» ACTIVITY: Look through the data below and, wherever a line carries the word "Einsatz", please copy that line.

━━━━━ PROVIDED RECORDS ━━━━━

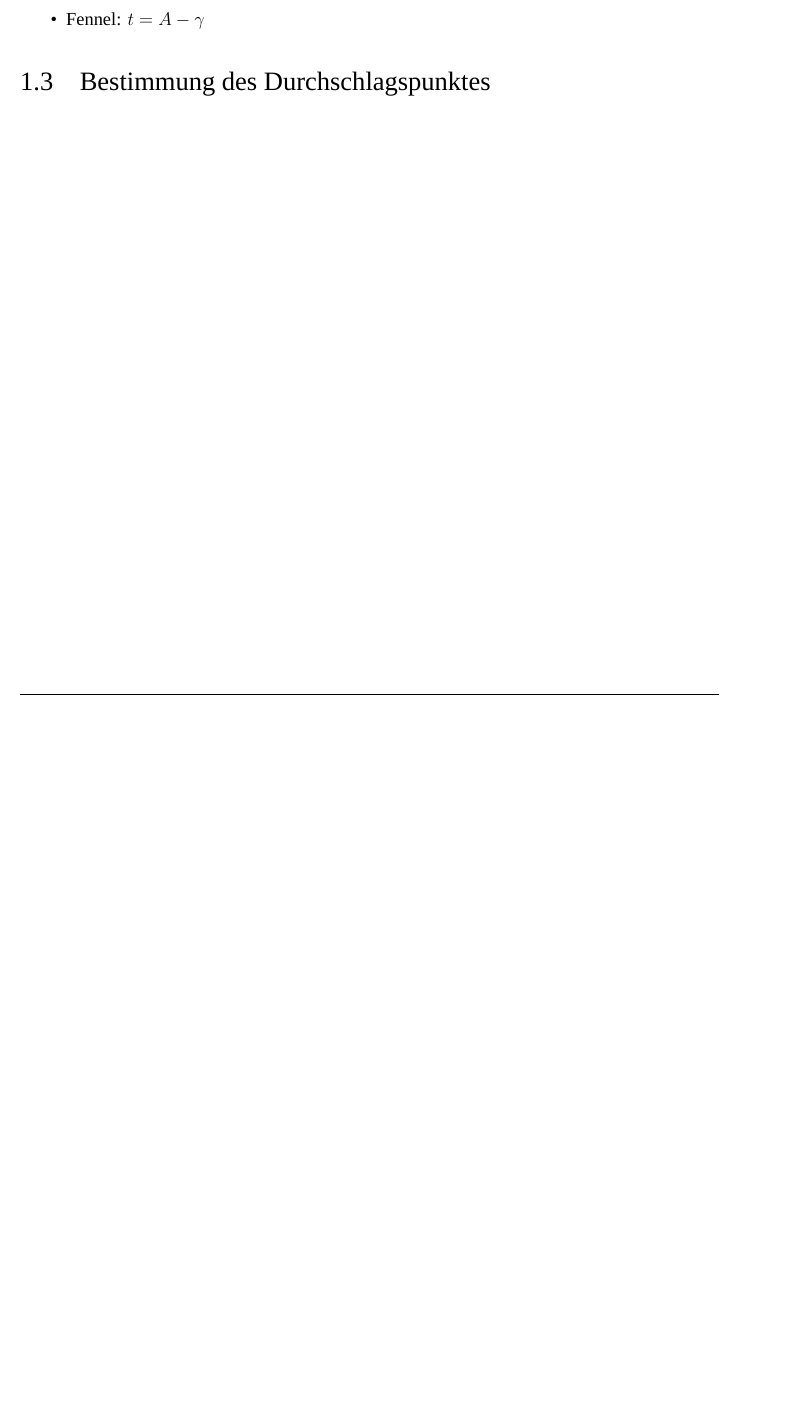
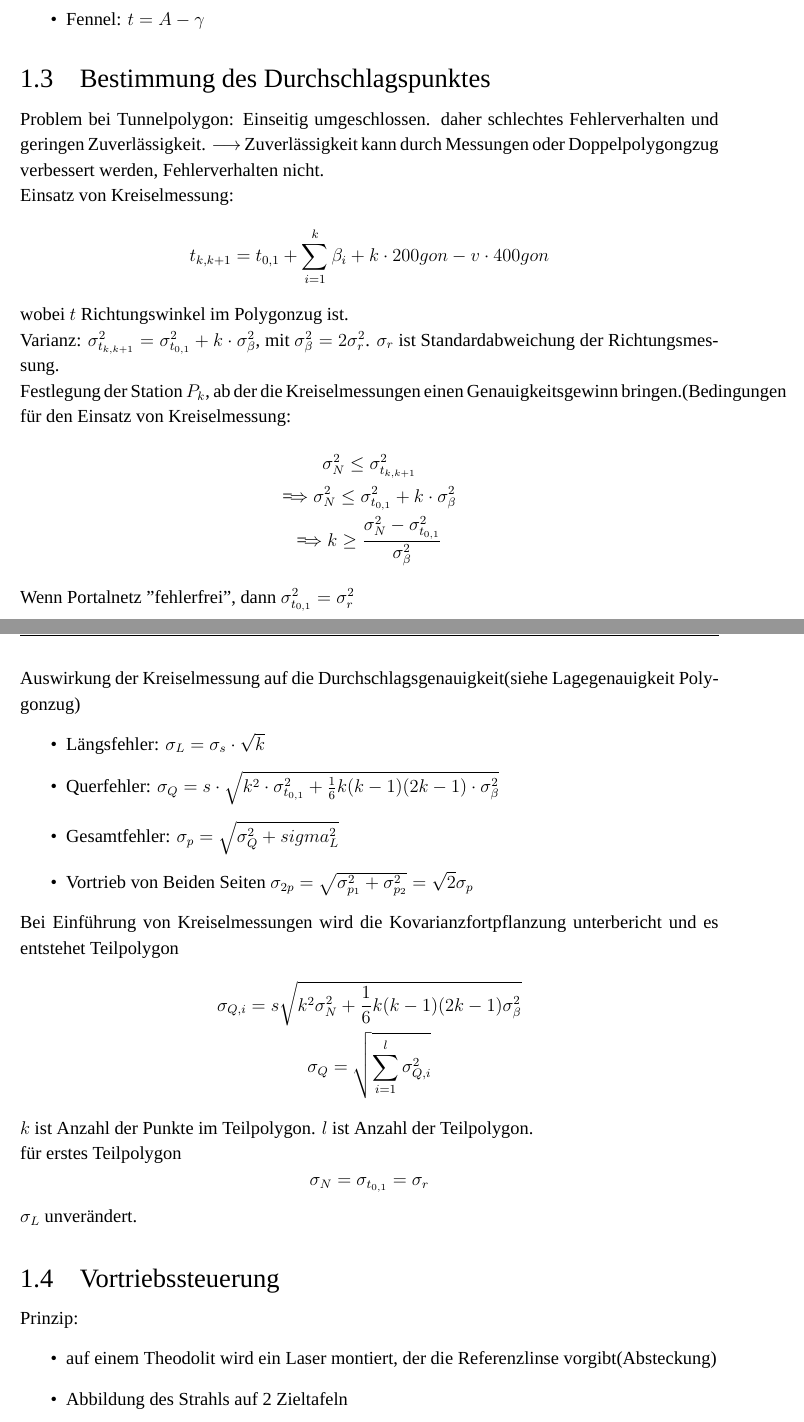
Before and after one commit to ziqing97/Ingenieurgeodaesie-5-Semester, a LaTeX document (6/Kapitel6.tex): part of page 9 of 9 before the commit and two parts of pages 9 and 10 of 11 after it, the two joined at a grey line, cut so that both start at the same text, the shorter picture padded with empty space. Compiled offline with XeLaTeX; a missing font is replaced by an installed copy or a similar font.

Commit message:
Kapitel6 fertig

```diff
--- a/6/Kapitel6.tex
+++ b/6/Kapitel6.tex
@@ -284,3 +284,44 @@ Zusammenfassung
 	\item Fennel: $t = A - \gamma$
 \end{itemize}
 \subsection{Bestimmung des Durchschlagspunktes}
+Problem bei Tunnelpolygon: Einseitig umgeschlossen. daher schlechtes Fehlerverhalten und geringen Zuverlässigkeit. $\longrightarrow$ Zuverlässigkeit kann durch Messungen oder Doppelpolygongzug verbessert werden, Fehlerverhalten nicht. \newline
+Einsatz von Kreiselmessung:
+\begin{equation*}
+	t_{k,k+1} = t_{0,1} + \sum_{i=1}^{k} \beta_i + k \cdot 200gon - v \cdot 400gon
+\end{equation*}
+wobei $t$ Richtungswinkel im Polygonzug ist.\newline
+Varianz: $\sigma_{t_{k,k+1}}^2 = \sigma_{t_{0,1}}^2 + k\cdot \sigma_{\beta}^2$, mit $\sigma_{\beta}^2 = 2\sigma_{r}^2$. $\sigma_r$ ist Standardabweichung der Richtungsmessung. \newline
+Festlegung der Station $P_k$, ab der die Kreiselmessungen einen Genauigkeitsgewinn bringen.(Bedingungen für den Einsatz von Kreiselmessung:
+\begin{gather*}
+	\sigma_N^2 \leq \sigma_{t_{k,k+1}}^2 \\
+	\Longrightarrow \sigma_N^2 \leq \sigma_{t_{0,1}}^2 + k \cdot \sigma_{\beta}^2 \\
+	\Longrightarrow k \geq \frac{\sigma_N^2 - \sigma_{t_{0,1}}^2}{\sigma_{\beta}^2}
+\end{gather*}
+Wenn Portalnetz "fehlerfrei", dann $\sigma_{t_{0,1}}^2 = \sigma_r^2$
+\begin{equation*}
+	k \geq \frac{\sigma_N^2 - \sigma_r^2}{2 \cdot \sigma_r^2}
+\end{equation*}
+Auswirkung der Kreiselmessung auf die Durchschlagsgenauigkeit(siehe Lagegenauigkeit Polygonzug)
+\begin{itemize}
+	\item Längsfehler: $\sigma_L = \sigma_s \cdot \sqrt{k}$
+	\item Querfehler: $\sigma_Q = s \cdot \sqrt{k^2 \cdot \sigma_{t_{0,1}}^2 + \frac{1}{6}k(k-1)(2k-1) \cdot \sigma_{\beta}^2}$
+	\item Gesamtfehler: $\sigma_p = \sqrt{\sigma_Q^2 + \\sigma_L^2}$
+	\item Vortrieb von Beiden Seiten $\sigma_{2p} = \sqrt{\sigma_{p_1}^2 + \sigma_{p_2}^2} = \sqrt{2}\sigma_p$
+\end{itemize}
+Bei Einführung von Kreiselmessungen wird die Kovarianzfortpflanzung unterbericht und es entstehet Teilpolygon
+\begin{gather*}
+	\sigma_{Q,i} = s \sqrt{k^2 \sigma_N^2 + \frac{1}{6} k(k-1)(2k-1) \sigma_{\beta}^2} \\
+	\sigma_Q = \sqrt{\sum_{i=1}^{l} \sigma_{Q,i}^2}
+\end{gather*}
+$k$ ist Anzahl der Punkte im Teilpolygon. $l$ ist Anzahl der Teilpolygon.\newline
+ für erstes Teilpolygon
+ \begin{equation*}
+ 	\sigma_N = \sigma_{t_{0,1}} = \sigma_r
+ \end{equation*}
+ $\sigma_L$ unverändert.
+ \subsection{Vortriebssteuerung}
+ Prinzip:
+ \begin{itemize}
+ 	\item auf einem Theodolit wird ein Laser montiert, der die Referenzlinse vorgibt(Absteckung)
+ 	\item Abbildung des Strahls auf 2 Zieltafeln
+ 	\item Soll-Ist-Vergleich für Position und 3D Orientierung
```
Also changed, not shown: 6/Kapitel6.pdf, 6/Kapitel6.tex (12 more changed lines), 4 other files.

━━━━━

» ANSWER SECTION:
+Einsatz von Kreiselmessung:
+Festlegung der Station $P_k$, ab der die Kreiselmessungen einen Genauigkeitsgewinn bringen.(Bedingungen für den Einsatz von Kreiselmessung:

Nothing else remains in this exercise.